Live Review

Chelsea Light Moving, Village Underground, London

Two guitars, a bass, a drum kit, a microphone, but Chelsea Light Moving create sounds beyond imagination.

Shoreditch’s Village Underground is a rock circus tonight, and Thurston Moore is its ringmaster. The shadow of drummer John Moloney pounding the hell out of the floor tom flits across the red and yellow walls, and otherwise there’s no atmospheric dry ice or dim, moody lighting. The light levels are high and the stage set-up is stripped back to the most basic level possible. Two guitars, a bass, a drum kit, a microphone, but Chelsea Light Moving create sounds beyond imagination.

It’s impossible to look away from Moore, who, for the most part, has the demeanour of a teenage boy jamming with his friends in a garage. At times he strums his guitar almost lazily whilst summoning all nonchalance possible. The next moment he’s all over the whammy bar, rolling round on the stage floor, and munching his gum madly between screamed vocal bursts. At one point a crowd member gets a little carried away, and asks Moore to, erm, get out his own member. “What makes you think I have a cock?” drawls Moore in a slightly odd retort, before pelting straight back into a grubby haze of distorted guitar and feedback.

Chelsea Light Moving are having fun, that’s for sure. At one point between songs, Moore slouches across the stage, having a half-arsed look around for something. “Where’s my music stand?” he mumbles, mainly for the audience’s benefit. After producing said stand, he returns again with sheets of paper. The band hasn’t written lyrics yet, he says, so he will be singing ‘The Ecstacy’ by the poet and satirist John Donne. “He was a fucked-up poet” confirms Moore, before ripping apart a famous piece of metaphysical poetry and reconstructing it into a frenetic piece of grunge.

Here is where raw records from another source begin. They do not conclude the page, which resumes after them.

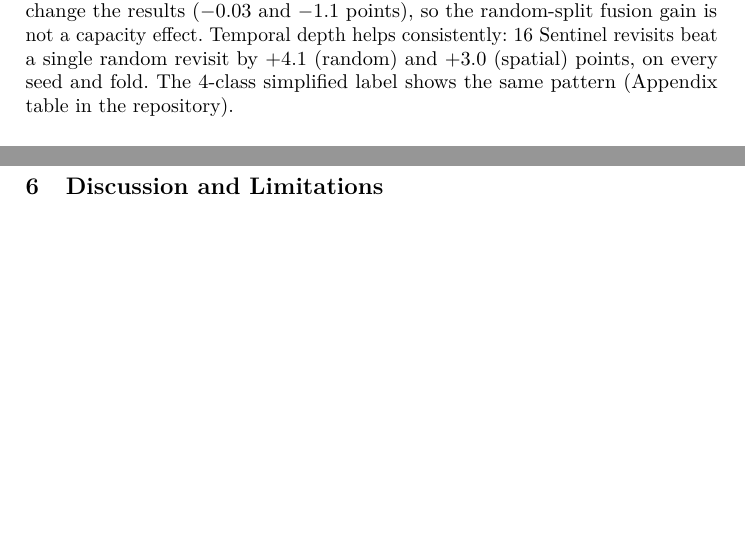
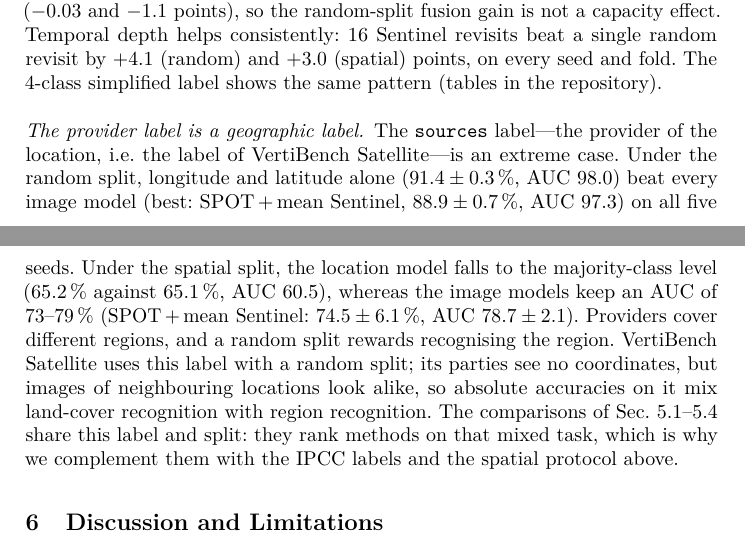
Before and after one commit to xavierxav/Simple-VFL, a LaTeX paper (paper/src/main.tex, which reads paper/src/sec_results.tex): two parts of pages 7 and 8 of 12, joined at a grey line, cut so that both start at the same text, the shorter picture padded with empty space. Compiled offline with pdfLaTeX.

Commit message:
paper: WorldStrat provider label is a geographic label

```diff
--- a/paper/src/sec_results.tex
+++ b/paper/src/sec_results.tex
@@ -92,4 +92,7 @@ Table~\ref{tab:ws} reproduces the preliminary random-split numbers within one po
 A random forest that only sees longitude and latitude reaches $70.6$\,\% accuracy and $86.6$\,\% AUC under the random split, 27 points above the majority class and only 5--7 points below the image models: neighbouring locations share their land cover, and a random split puts neighbours on both sides. Under the spatial split the same model falls to $33.8\pm6.7$\,\% (AUC $58.4$), \emph{below} the majority class of every test fold, while the frozen image features lose only 2--5 points of accuracy (SPOT: $75.6\to73.8$\,\%, AUC $94.1\to88.8$). The image representation therefore transfers to regions that were never seen during training; the location shortcut does not. The fold-to-fold spread (SPOT: 65.6--81.9\,\%) is driven by the class mix of each region (the majority class covers 32--65\,\% of a fold) and dwarfs the differences between input combinations; we therefore compare combinations with paired differences on the same folds.
 
 \paragraph{Multi-sensor gains shrink in new regions.}
-Under the random split, concatenating SPOT with the 16 Sentinel revisits improves over SPOT alone on every seed ($+2.5$ accuracy points, $+0.55$ AUC). Under the spatial split this gain disappears ($-0.5$ points, better on 1 fold out of 5). The most robust one-shot fusion is also the simplest: SPOT concatenated with the \emph{average} of the Sentinel revisit features ($2\times1536$ inputs, no learned weighting, no selection on the test set) matches SPOT in accuracy and beats the Sentinel-only model in AUC on all five spatial folds ($+2.0$ points). A head twice as wide on SPOT alone does not change the results ($-0.03$ and $-1.1$ points), so the random-split fusion gain is not a capacity effect. Temporal depth helps consistently: 16 Sentinel revisits beat a single random revisit by $+4.1$ (random) and $+3.0$ (spatial) points, on every seed and fold. The 4-class simplified label shows the same pattern (Appendix table in the repository).
+Under the random split, concatenating SPOT with the 16 Sentinel revisits improves over SPOT alone on every seed ($+2.5$ accuracy points, $+0.55$ AUC). Under the spatial split this gain disappears ($-0.5$ points, better on 1 fold out of 5). The most robust one-shot fusion is also the simplest: SPOT concatenated with the \emph{average} of the Sentinel revisit features ($2\times1536$ inputs, no learned weighting, no selection on the test set) matches SPOT in accuracy and beats the Sentinel-only model in AUC on all five spatial folds ($+2.0$ points). A head twice as wide on SPOT alone does not change the results ($-0.03$ and $-1.1$ points), so the random-split fusion gain is not a capacity effect. Temporal depth helps consistently: 16 Sentinel revisits beat a single random revisit by $+4.1$ (random) and $+3.0$ (spatial) points, on every seed and fold. The 4-class simplified label shows the same pattern (tables in the repository).
+
+\paragraph{The provider label is a geographic label.}
+The \texttt{sources} label---the provider of the location, i.e.\ the label of VertiBench Satellite---is an extreme case. Under the random split, longitude and latitude alone ($91.4\pm0.3$\,\%, AUC $98.0$) beat every image model (best: SPOT\,+\,mean Sentinel, $88.9\pm0.7$\,\%, AUC $97.3$) on all five seeds. Under the spatial split, the location model falls to the majority-class level ($65.2$\,\% against $65.1$\,\%, AUC $60.5$), whereas the image models keep an AUC of 73--79\,\% (SPOT\,+\,mean Sentinel: $74.5\pm6.1$\,\%, AUC $78.7\pm2.1$). Providers cover different regions, and a random split rewards recognising the region. VertiBench Satellite uses this label with a random split; its parties see no coordinates, but images of neighbouring locations look alike, so absolute accuracies on it mix land-cover recognition with region recognition. The comparisons of Sec.~\ref{sec:exp-main}--\ref{sec:exp-privacy} share this label and split: they rank methods on that mixed task, which is why we complement them with the IPCC labels and the spatial protocol above.
```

‘Burroughs’ is, tonight, a “riot song for Pussy Riot”. It’s not quite clear why, seeing as the chorus consists of “too fucking bad”, but then again, it isn’t clear exactly why we’ve seen a sort-of-poetry-reading tonight either. All too often with Thurston Moore it is best to embrace the chaos, and enter a world where songs called ‘Duck and Waffle’ are introduced on stage and then abandoned within two chords and an expletive, and where being told about Ricky Ericsson on the 13th floor elevator, and his ‘Empires of Time’ does not faze us even slightly.

Fronting Chelsea Light Moving, Thurston Moore seems to have regained the energy that made him such a catalyst on Sonic Youth’s ‘Dirty’ - energy that we haven’t really seen since. Tonight Chelsea Light Moving harness something special, and come close to capturing the same intangible magic of 90s Sonic Youth.

Read More

Your subscription could not be saved. Please try again.
Your subscription has been successful.

Stay Updated!

Get the best of DIY to your inbox each week.

Latest Issue

April 2024

With Bob Vylan, St Vincent, girl in red, Lizzy McAlpine and more.

Read Now Buy Now Subscribe to DIY